Not that we moms don’t live for our kids. Because do. Oh, how we do. When my kids were first born, my whole world shrunk down to their exact height and weight. It’s a monumental change you go through when you have a child, physically, mentally and emotionally, and for the longest time, I couldn’t see anything past them. Everything took a backseat to them. Part of this is because you just created AN ENTIRE HUMAN BEING and as such are completely mesmerized by everything they do. Even farts took on a whole new meaning. Coming from their tiny butts, it was the most adorable sound in the world.

But another part of this tunnel vision stemmed from the fact that I was terrified I couldn’t do it. That I would fail. That if I took my eyes off them for a second they would get hurt. Or sick. Or kidnapped. Or, my biggest nightmare, roughly thrown into a car trunk by a kidnapper with the flu. Suddenly, I realized that THE WHOLE WORLD IS ONE GIANT, FESTERING CAULDRON OF DISEASE POPULATED BY SERIAL KILLERS AND PERVERTS AND EVIL BABY BLANKETS THAT COULDN’T WAIT TO SMOTHER MY CHILDREN.

Eventually this passed. Mostly (I still don’t trust that baby blanket). I learned that kids are tough and resilient. That they start to gain a bit of independence. Life keeps moving on. And it was around this time that I finally looked up and, to my surprise, had trouble recognizing who I was.
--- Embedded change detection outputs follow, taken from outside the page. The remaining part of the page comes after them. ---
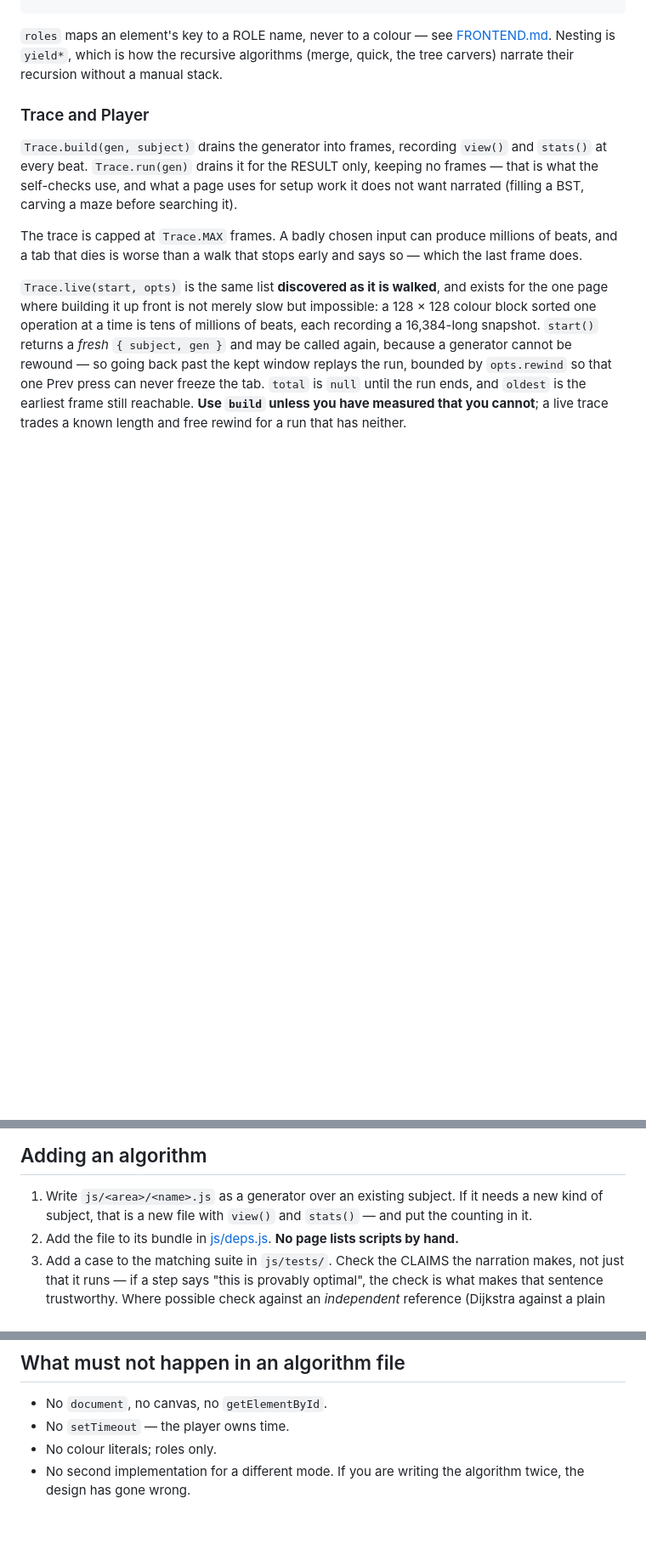
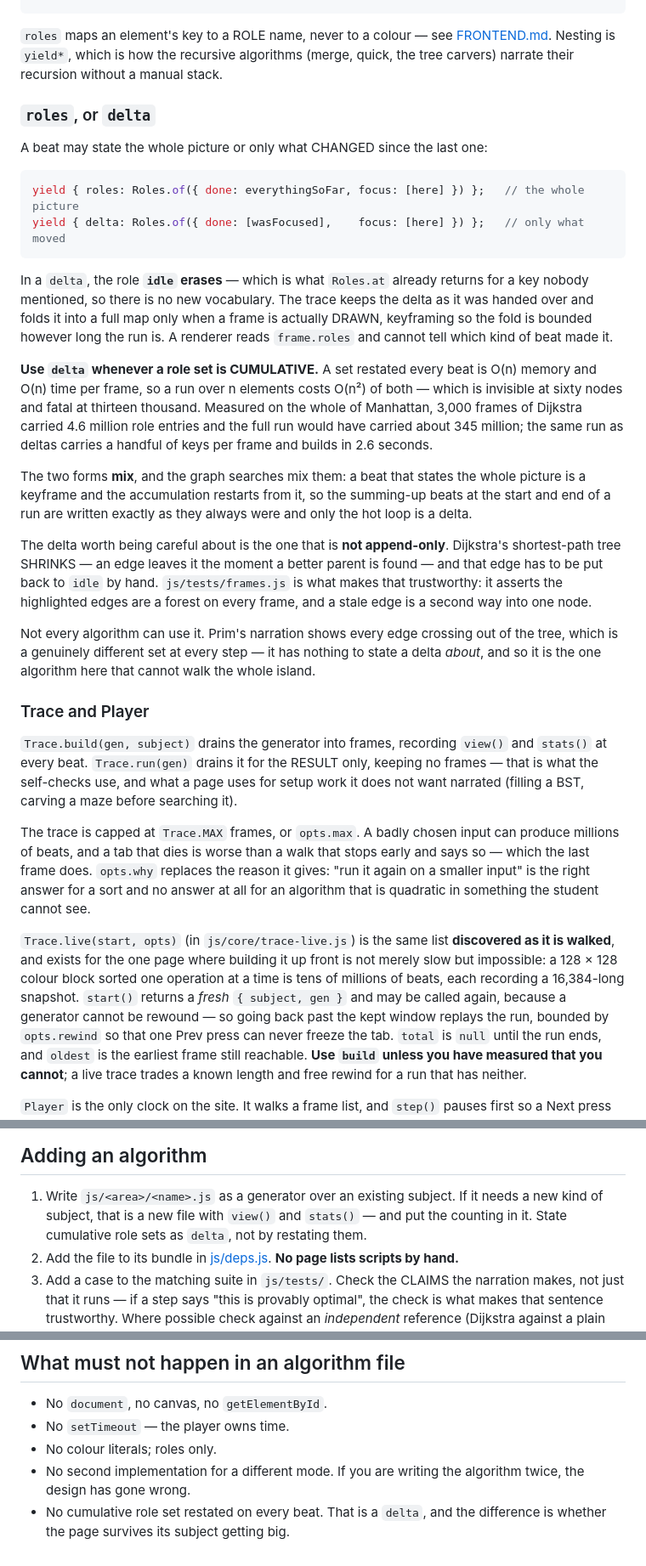
Before and after one commit to SEECE/REII211, a Markdown page: structure/RUNTIME.md, 3 parts joined by grey strips. Shown at 85% size. Rendered like a GitHub page; blank space fills up the shorter version.

Commit message:
docs: the delta beat, the camera, and what the island costs

````diff
--- a/structure/RUNTIME.md
+++ b/structure/RUNTIME.md
@@ -64,6 +64,41 @@ function* bubble(tape) {
 [FRONTEND.md](FRONTEND.md#roles). Nesting is `yield*`, which is how the recursive algorithms
 (merge, quick, the tree carvers) narrate their recursion without a manual stack.
 
+### `roles`, or `delta`
+
+A beat may state the whole picture or only what CHANGED since the last one:
+
+```js
+yield { roles: Roles.of({ done: everythingSoFar, focus: [here] }) };   // the whole picture
+yield { delta: Roles.of({ done: [wasFocused],    focus: [here] }) };   // only what moved
+```
+
+In a `delta`, the role **`idle` erases** — which is what `Roles.at` already returns for a key
+nobody mentioned, so there is no new vocabulary. The trace keeps the delta as it was handed
+over and folds it into a full map only when a frame is actually DRAWN, keyframing so the fold
+is bounded however long the run is. A renderer reads `frame.roles` and cannot tell which kind
+of beat made it.
+
+**Use `delta` whenever a role set is CUMULATIVE.** A set restated every beat is O(n) memory and
+O(n) time per frame, so a run over n elements costs O(n²) of both — which is invisible at sixty
+nodes and fatal at thirteen thousand. Measured on the whole of Manhattan, 3,000 frames of
+Dijkstra carried 4.6 million role entries and the full run would have carried about 345
+million; the same run as deltas carries a handful of keys per frame and builds in 2.6 seconds.
+
+The two forms **mix**, and the graph searches mix them: a beat that states the whole picture is
+a keyframe and the accumulation restarts from it, so the summing-up beats at the start and end
+of a run are written exactly as they always were and only the hot loop is a delta.
+
+The delta worth being careful about is the one that is **not append-only**. Dijkstra's
+shortest-path tree SHRINKS — an edge leaves it the moment a better parent is found — and that
+edge has to be put back to `idle` by hand. `js/tests/frames.js` is what makes that trustworthy:
+it asserts the highlighted edges are a forest on every frame, and a stale edge is a second way
+into one node.
+
+Not every algorithm can use it. Prim's narration shows every edge crossing out of the tree,
+which is a genuinely different set at every step — it has nothing to state a delta *about*, and
+so it is the one algorithm here that cannot walk the whole island.
+
 ### Trace and Player
 
 `Trace.build(gen, subject)` drains the generator into frames, recording `view()` and `stats()`
@@ -71,12 +106,15 @@ at every beat. `Trace.run(gen)` drains it for the RESULT only, keeping no frames
 the self-checks use, and what a page uses for setup work it does not want narrated (filling a
 BST, carving a maze before searching it).
 
-The trace is capped at `Trace.MAX` frames. A badly chosen input can produce millions of beats,
-and a tab that dies is worse than a walk that stops early and says so — which the last frame
-does.
+The trace is capped at `Trace.MAX` frames, or `opts.max`. A badly chosen input can produce
+millions of beats, and a tab that dies is worse than a walk that stops early and says so —
+which the last frame does. `opts.why` replaces the reason it gives: "run it again on a smaller
+input" is the right answer for a sort and no answer at all for an algorithm that is quadratic
+in something the student cannot see.
 
-`Trace.live(start, opts)` is the same list **discovered as it is walked**, and exists for the
-one page where building it up front is not merely slow but impossible: a 128 × 128 colour block
+`Trace.live(start, opts)` (in `js/core/trace-live.js`) is the same list **discovered as it is
+walked**, and exists for the one page where building it up front is not merely slow but
+impossible: a 128 × 128 colour block
 sorted one operation at a time is tens of millions of beats, each recording a 16,384-long
 snapshot. `start()` returns a *fresh* `{ subject, gen }` and may be called again, because a
 generator cannot be rewound — so going back past the kept window replays the run, bounded by
@@ -120,6 +158,7 @@ step you can learn anything from.
 
 1. Write `js/<area>/<name>.js` as a generator over an existing subject. If it needs a new kind
    of subject, that is a new file with `view()` and `stats()` — and put the counting in it.
+   State cumulative role sets as `delta`, not by restating them.
 2. Add the file to its bundle in [js/deps.js](../js/deps.js). **No page lists scripts by hand.**
 3. Add a case to the matching suite in `js/tests/`. Check the CLAIMS the narration makes, not
    just that it runs — if a step says "this is provably optimal", the check is what makes that
@@ -137,3 +176,5 @@ That is the definition of done.
 - No colour literals; roles only.
 - No second implementation for a different mode. If you are writing the algorithm twice, the
   design has gone wrong.
+- No cumulative role set restated on every beat. That is a `delta`, and the difference is
+  whether the page survives its subject getting big.
````
Also changed, not shown: CLAUDE.md (+13 -7 lines), structure/PAGES.md (+9 -0 lines).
I felt I was losing myself. Or at least some very vital parts of myself. Motherhood is demanding and it seemed like I no longer had time to maintain the complex person full of contradictions and passions and interests that I used to be. There was only time for diaper changes and fixing fairly large household structural problems with duct tape.

I didn’t laugh as much. I was always tired. I was always distracted. Always thinking about what had to be done. Or done next. Or done next week.

Parenting can sometimes feel like a zero-sum game. You give everything you have (and happily so) to these tiny creatures so that they can have everything. You give and give and give and you love and you love and you love. There’s also some yelling and vague threatening and an army of curse words muttered under your breath, but mostly it’s the giving and the loving.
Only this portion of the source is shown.